(Data provided):

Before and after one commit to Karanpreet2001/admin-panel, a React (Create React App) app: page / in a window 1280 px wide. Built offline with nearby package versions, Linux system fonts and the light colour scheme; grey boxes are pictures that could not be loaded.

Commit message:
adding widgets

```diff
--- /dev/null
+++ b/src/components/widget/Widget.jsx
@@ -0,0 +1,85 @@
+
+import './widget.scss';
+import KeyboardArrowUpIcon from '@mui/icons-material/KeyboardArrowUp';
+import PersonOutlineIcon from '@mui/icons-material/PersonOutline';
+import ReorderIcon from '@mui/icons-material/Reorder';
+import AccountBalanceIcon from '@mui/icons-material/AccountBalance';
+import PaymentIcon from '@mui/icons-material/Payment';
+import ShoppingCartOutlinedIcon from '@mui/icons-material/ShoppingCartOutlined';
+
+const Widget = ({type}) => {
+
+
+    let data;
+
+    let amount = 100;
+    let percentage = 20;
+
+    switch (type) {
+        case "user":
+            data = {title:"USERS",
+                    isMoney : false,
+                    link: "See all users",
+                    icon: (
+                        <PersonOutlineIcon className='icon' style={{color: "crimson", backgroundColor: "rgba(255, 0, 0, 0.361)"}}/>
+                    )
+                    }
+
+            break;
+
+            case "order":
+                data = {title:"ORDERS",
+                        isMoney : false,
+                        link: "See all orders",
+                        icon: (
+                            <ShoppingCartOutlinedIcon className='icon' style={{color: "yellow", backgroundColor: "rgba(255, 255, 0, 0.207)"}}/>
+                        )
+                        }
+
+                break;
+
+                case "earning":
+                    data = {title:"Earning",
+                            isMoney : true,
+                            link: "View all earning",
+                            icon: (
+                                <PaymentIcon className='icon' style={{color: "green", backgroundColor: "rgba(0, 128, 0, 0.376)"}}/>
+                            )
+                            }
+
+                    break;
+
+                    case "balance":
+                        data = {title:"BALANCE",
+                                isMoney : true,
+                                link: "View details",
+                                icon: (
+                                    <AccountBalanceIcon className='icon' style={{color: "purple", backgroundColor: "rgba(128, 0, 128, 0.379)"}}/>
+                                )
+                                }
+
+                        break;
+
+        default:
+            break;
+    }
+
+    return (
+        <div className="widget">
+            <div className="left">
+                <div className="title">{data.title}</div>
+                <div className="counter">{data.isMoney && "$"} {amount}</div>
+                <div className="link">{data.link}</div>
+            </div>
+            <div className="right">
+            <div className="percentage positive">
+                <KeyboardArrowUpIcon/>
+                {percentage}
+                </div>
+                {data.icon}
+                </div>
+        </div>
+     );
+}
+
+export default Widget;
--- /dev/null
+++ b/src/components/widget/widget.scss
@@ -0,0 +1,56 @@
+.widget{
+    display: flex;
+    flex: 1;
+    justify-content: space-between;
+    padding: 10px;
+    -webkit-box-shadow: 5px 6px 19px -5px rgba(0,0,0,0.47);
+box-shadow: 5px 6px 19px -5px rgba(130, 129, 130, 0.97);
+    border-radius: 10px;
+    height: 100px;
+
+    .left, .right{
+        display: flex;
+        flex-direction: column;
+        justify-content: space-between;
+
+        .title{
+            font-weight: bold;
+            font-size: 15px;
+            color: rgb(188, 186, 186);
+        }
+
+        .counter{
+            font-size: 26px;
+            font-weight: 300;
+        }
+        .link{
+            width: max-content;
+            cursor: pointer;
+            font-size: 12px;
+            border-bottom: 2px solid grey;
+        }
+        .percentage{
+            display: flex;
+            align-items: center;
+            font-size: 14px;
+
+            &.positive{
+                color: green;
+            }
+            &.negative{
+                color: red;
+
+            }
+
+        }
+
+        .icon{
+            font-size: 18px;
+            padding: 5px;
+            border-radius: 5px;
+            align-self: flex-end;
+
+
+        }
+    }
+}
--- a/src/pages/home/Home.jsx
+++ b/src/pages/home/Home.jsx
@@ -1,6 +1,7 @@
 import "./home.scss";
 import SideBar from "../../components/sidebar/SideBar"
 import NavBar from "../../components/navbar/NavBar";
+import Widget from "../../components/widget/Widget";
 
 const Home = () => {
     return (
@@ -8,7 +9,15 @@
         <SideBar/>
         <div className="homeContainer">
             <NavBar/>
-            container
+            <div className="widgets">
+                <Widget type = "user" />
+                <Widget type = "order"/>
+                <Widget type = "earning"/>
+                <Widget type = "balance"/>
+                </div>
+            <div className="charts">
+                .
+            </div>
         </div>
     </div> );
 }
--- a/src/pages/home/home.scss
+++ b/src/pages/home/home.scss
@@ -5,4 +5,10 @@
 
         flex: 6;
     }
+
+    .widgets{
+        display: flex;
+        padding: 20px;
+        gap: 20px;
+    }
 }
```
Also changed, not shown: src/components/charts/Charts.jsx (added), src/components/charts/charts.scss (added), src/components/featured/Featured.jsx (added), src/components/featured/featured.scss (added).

(Problem to work on): Give back each entry above precisely as it was written.

(Solution for this exercise):
Before and after one commit to Karanpreet2001/admin-panel, a React (Create React App) app: page / in a window 1280 px wide. Built offline with nearby package versions, Linux system fonts and the light colour scheme; grey boxes are pictures that could not be loaded.

Commit message:
adding widgets

```diff
--- /dev/null
+++ b/src/components/widget/Widget.jsx
@@ -0,0 +1,85 @@
+
+import './widget.scss';
+import KeyboardArrowUpIcon from '@mui/icons-material/KeyboardArrowUp';
+import PersonOutlineIcon from '@mui/icons-material/PersonOutline';
+import ReorderIcon from '@mui/icons-material/Reorder';
+import AccountBalanceIcon from '@mui/icons-material/AccountBalance';
+import PaymentIcon from '@mui/icons-material/Payment';
+import ShoppingCartOutlinedIcon from '@mui/icons-material/ShoppingCartOutlined';
+
+const Widget = ({type}) => {
+
+
+    let data;
+
+    let amount = 100;
+    let percentage = 20;
+
+    switch (type) {
+        case "user":
+            data = {title:"USERS",
+                    isMoney : false,
+                    link: "See all users",
+                    icon: (
+                        <PersonOutlineIcon className='icon' style={{color: "crimson", backgroundColor: "rgba(255, 0, 0, 0.361)"}}/>
+                    )
+                    }
+
+            break;
+
+            case "order":
+                data = {title:"ORDERS",
+                        isMoney : false,
+                        link: "See all orders",
+                        icon: (
+                            <ShoppingCartOutlinedIcon className='icon' style={{color: "yellow", backgroundColor: "rgba(255, 255, 0, 0.207)"}}/>
+                        )
+                        }
+
+                break;
+
+                case "earning":
+                    data = {title:"Earning",
+                            isMoney : true,
+                            link: "View all earning",
+                            icon: (
+                                <PaymentIcon className='icon' style={{color: "green", backgroundColor: "rgba(0, 128, 0, 0.376)"}}/>
+                            )
+                            }
+
+                    break;
+
+                    case "balance":
+                        data = {title:"BALANCE",
+                                isMoney : true,
+                                link: "View details",
+                                icon: (
+                                    <AccountBalanceIcon className='icon' style={{color: "purple", backgroundColor: "rgba(128, 0, 128, 0.379)"}}/>
+                                )
+                                }
+
+                        break;
+
+        default:
+            break;
+    }
+
+    return (
+        <div className="widget">
+            <div className="left">
+                <div className="title">{data.title}</div>
+                <div className="counter">{data.isMoney && "$"} {amount}</div>
+                <div className="link">{data.link}</div>
+            </div>
+            <div className="right">
+            <div className="percentage positive">
+                <KeyboardArrowUpIcon/>
+                {percentage}
+                </div>
+                {data.icon}
+                </div>
+        </div>
+     );
+}
+
+export default Widget;
--- /dev/null
+++ b/src/components/widget/widget.scss
@@ -0,0 +1,56 @@
+.widget{
+    display: flex;
+    flex: 1;
+    justify-content: space-between;
+    padding: 10px;
+    -webkit-box-shadow: 5px 6px 19px -5px rgba(0,0,0,0.47);
+box-shadow: 5px 6px 19px -5px rgba(130, 129, 130, 0.97);
+    border-radius: 10px;
+    height: 100px;
+
+    .left, .right{
+        display: flex;
+        flex-direction: column;
+        justify-content: space-between;
+
+        .title{
+            font-weight: bold;
+            font-size: 15px;
+            color: rgb(188, 186, 186);
+        }
+
+        .counter{
+            font-size: 26px;
+            font-weight: 300;
+        }
+        .link{
+            width: max-content;
+            cursor: pointer;
+            font-size: 12px;
+            border-bottom: 2px solid grey;
+        }
+        .percentage{
+            display: flex;
+            align-items: center;
+            font-size: 14px;
+
+            &.positive{
+                color: green;
+            }
+            &.negative{
+                color: red;
+
+            }
+
+        }
+
+        .icon{
+            font-size: 18px;
+            padding: 5px;
+            border-radius: 5px;
+            align-self: flex-end;
+
+
+        }
+    }
+}
--- a/src/pages/home/Home.jsx
+++ b/src/pages/home/Home.jsx
@@ -1,6 +1,7 @@
 import "./home.scss";
 import SideBar from "../../components/sidebar/SideBar"
 import NavBar from "../../components/navbar/NavBar";
+import Widget from "../../components/widget/Widget";
 
 const Home = () => {
     return (
@@ -8,7 +9,15 @@
         <SideBar/>
         <div className="homeContainer">
             <NavBar/>
-            container
+            <div className="widgets">
+                <Widget type = "user" />
+                <Widget type = "order"/>
+                <Widget type = "earning"/>
+                <Widget type = "balance"/>
+                </div>
+            <div className="charts">
+                .
+            </div>
         </div>
     </div> );
 }
--- a/src/pages/home/home.scss
+++ b/src/pages/home/home.scss
@@ -5,4 +5,10 @@
 
         flex: 6;
     }
+
+    .widgets{
+        display: flex;
+        padding: 20px;
+        gap: 20px;
+    }
 }
```
Also changed, not shown: src/components/charts/Charts.jsx (added), src/components/charts/charts.scss (added), src/components/featured/Featured.jsx (added), src/components/featured/featured.scss (added).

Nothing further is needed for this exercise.